SAN ANTONIO — Samantha Houghton is one of 20 civilian investigators with the San Antonio Police Department's Missing Person Unit.
"It's very high-paced," she said.
With the unit for just over a year, Houghton said every day looks different. But the mission remains the same.
"Our entire mission is to locate missing individuals, so, you know, under overall. Yes, we want every case that we can to be cleared," she said.
Under the sworn command of SAPD, the investigators work around the clock in three shifts digging through details to find missing people from children to the elderly.
"We go off of any information that we can; any leads that we can," she said. "It could be a location, a phone number, things like that."
Most of their caseload are runaways who frequently get reported missing multiple times. But, a runaway case is not a slam dunk closure.
"When you're dealing with runaway cases, it's not necessarily easier. It really just kind of depends on how much information you're getting from the beginning," Houghton said.
Those runaways can evolve into human trafficking, sex crimes, or worse. In those cases, other specialized divisions within SAPD take over the investigation.

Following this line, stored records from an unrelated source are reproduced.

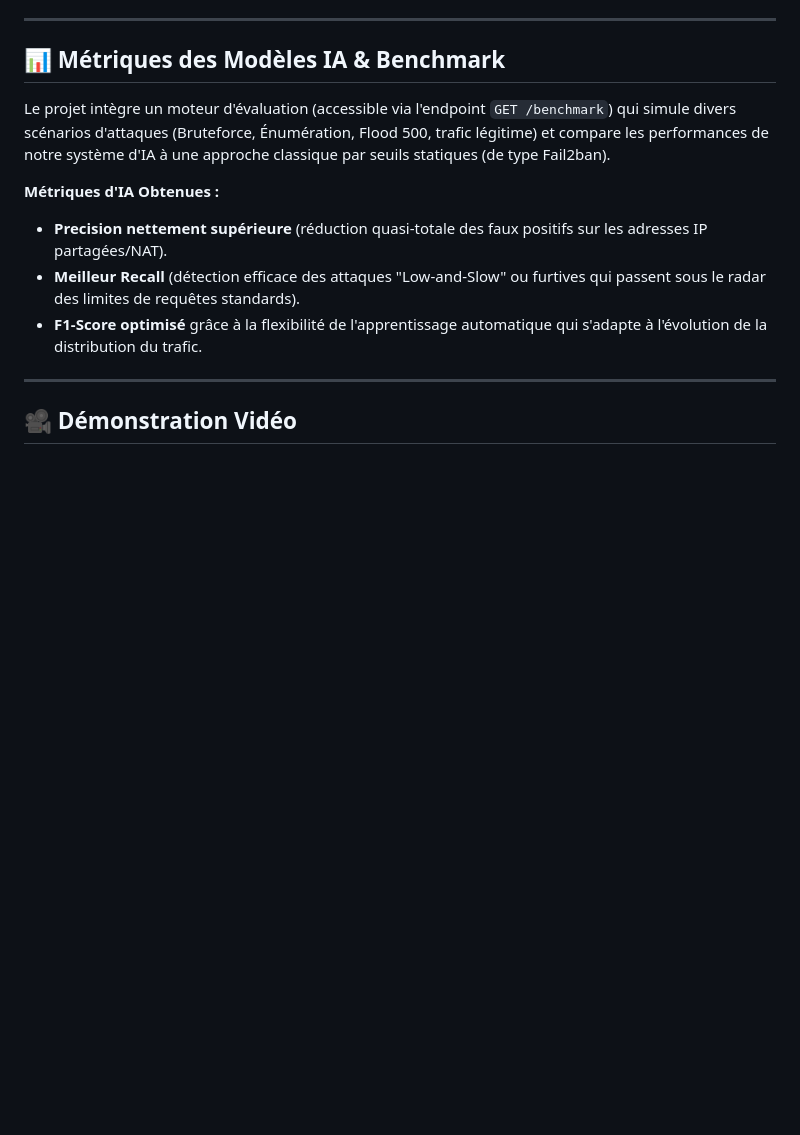
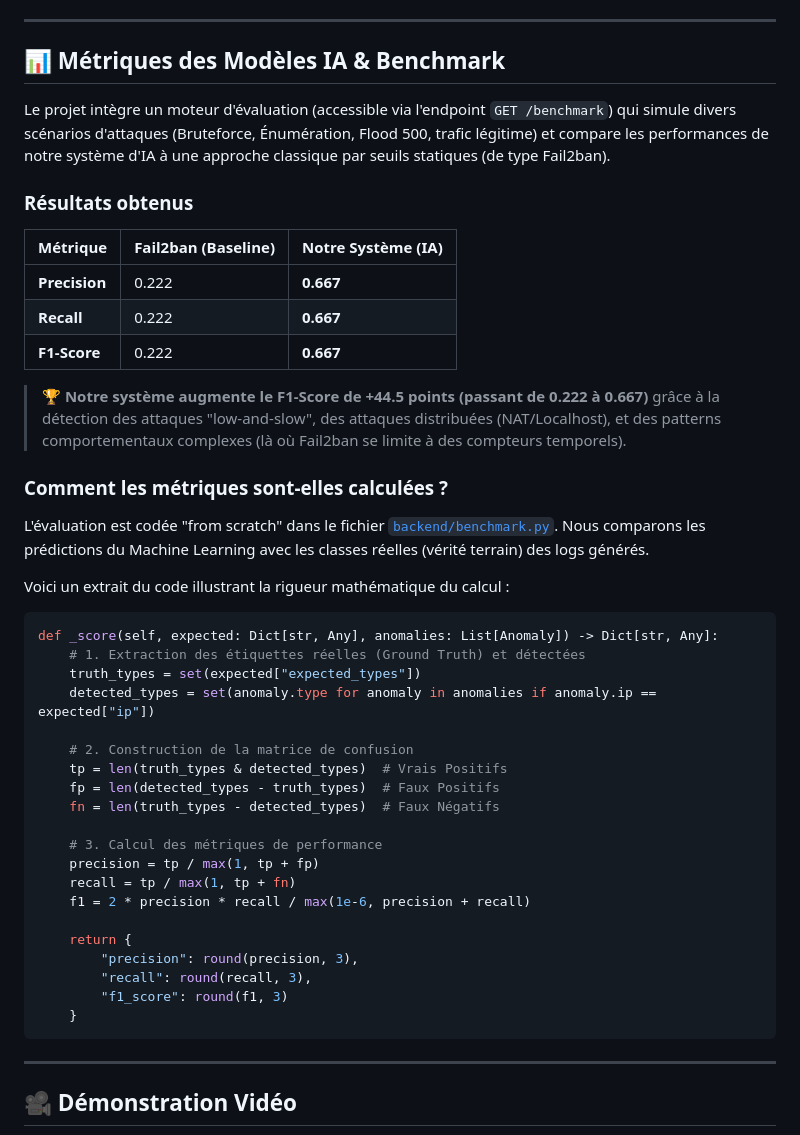
Before and after one commit to Ayoublaa/mobile, a Markdown page: README.md, the part around the change. GitHub-like rendering; blank space fills up the shorter version.

````diff
--- a/README.md
+++ b/README.md
@@ -129,10 +129,44 @@ Le moteur d'intelligence artificielle de notre plateforme repose sur une archite
 
 Le projet intègre un moteur d'évaluation (accessible via l'endpoint `GET /benchmark`) qui simule divers scénarios d'attaques (Bruteforce, Énumération, Flood 500, trafic légitime) et compare les performances de notre système d'IA à une approche classique par seuils statiques (de type Fail2ban).
 
-**Métriques d'IA Obtenues :**
-- **Precision nettement supérieure** (réduction quasi-totale des faux positifs sur les adresses IP partagées/NAT).
-- **Meilleur Recall** (détection efficace des attaques "Low-and-Slow" ou furtives qui passent sous le radar des limites de requêtes standards).
-- **F1-Score optimisé** grâce à la flexibilité de l'apprentissage automatique qui s'adapte à l'évolution de la distribution du trafic.
+### Résultats obtenus
+
+| Métrique | Fail2ban (Baseline) | Notre Système (IA) |
+|----------|---------------------|--------------------|
+| **Precision** | 0.222 | **0.667** |
+| **Recall** | 0.222 | **0.667** |
+| **F1-Score** | 0.222 | **0.667** |
+
+> 🏆 **Notre système augmente le F1-Score de +44.5 points (passant de 0.222 à 0.667)** grâce à la détection des attaques "low-and-slow", des attaques distribuées (NAT/Localhost), et des patterns comportementaux complexes (là où Fail2ban se limite à des compteurs temporels).
+
+### Comment les métriques sont-elles calculées ?
+
+L'évaluation est codée "from scratch" dans le fichier [`backend/benchmark.py`](backend/benchmark.py). Nous comparons les prédictions du Machine Learning avec les classes réelles (vérité terrain) des logs générés.
+
+Voici un extrait du code illustrant la rigueur mathématique du calcul :
+
+```python
+def _score(self, expected: Dict[str, Any], anomalies: List[Anomaly]) -> Dict[str, Any]:
+    # 1. Extraction des étiquettes réelles (Ground Truth) et détectées
+    truth_types = set(expected["expected_types"])
+    detected_types = set(anomaly.type for anomaly in anomalies if anomaly.ip == expected["ip"])
+
+    # 2. Construction de la matrice de confusion
+    tp = len(truth_types & detected_types)  # Vrais Positifs
+    fp = len(detected_types - truth_types)  # Faux Positifs
+    fn = len(truth_types - detected_types)  # Faux Négatifs
+
+    # 3. Calcul des métriques de performance
+    precision = tp / max(1, tp + fp)
+    recall = tp / max(1, tp + fn)
+    f1 = 2 * precision * recall / max(1e-6, precision + recall)
+
+    return {
+        "precision": round(precision, 3),
+        "recall": round(recall, 3),
+        "f1_score": round(f1, 3)
+    }
+```
 
 ---
 
````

The missing person unit got 495 calls for the unfound in January and February. Houghton said some of that number is habitual behavior. They cleared 479 of those cases, leaving 16 unsolved.
The department admits the numbers feel like an uptick in missing person cases from previous years. But they could not explain why more people are missing in San Antonio.
"Everyone's case is going to be so different," Houghton said. "I can't really speak for the people that are being reported or their families and why they're reporting them."
SAPD has 150 active missing person cases to date. In 2019, they got 4,148 reported missing, clearing 4,115. The numbers dropped during the pandemic; 2020 shows 3,571 calls for missing people, with 2,940 cleared. 3,308 people were reported missing in 2021, and 3,285 of those cases got solved.
The unit doesn't use time frames to decide if a case has gone cold. Instead, the flow of information drives that designation.
"A case can be considered cold when the leads have slowed down to a certain extent," Houghton said. "But even if those leads have slowed down and it's considered cold, it's still going to be continued to be worked."
Investigators said they could not talk about active cases--which would nearly cover their entire caseload. They were trying to discourage questions about Lina Sardar Khil.
The four-year-old girl went missing on December 20 from her Northwest San Antonio apartment complex. She was three at the time.
Even the joint powers of SAPD and the FBI have not been able to locate her. Investigators have said the public shouldn't mistake silence for a non-active investigation.
Houghton said unsolved cases bother their unit.
"Because it matters," she said. "That these people matter, their families matter; the reasons that they're being reported matter."
Cases like Sardar Khil are a high priority due to their suspicious and possibly threatening nature. Investigators said when there's a development, the importance will rise in any case.
If you have information about a missing person case, call the SAPD missing person unit at 210-207-7660.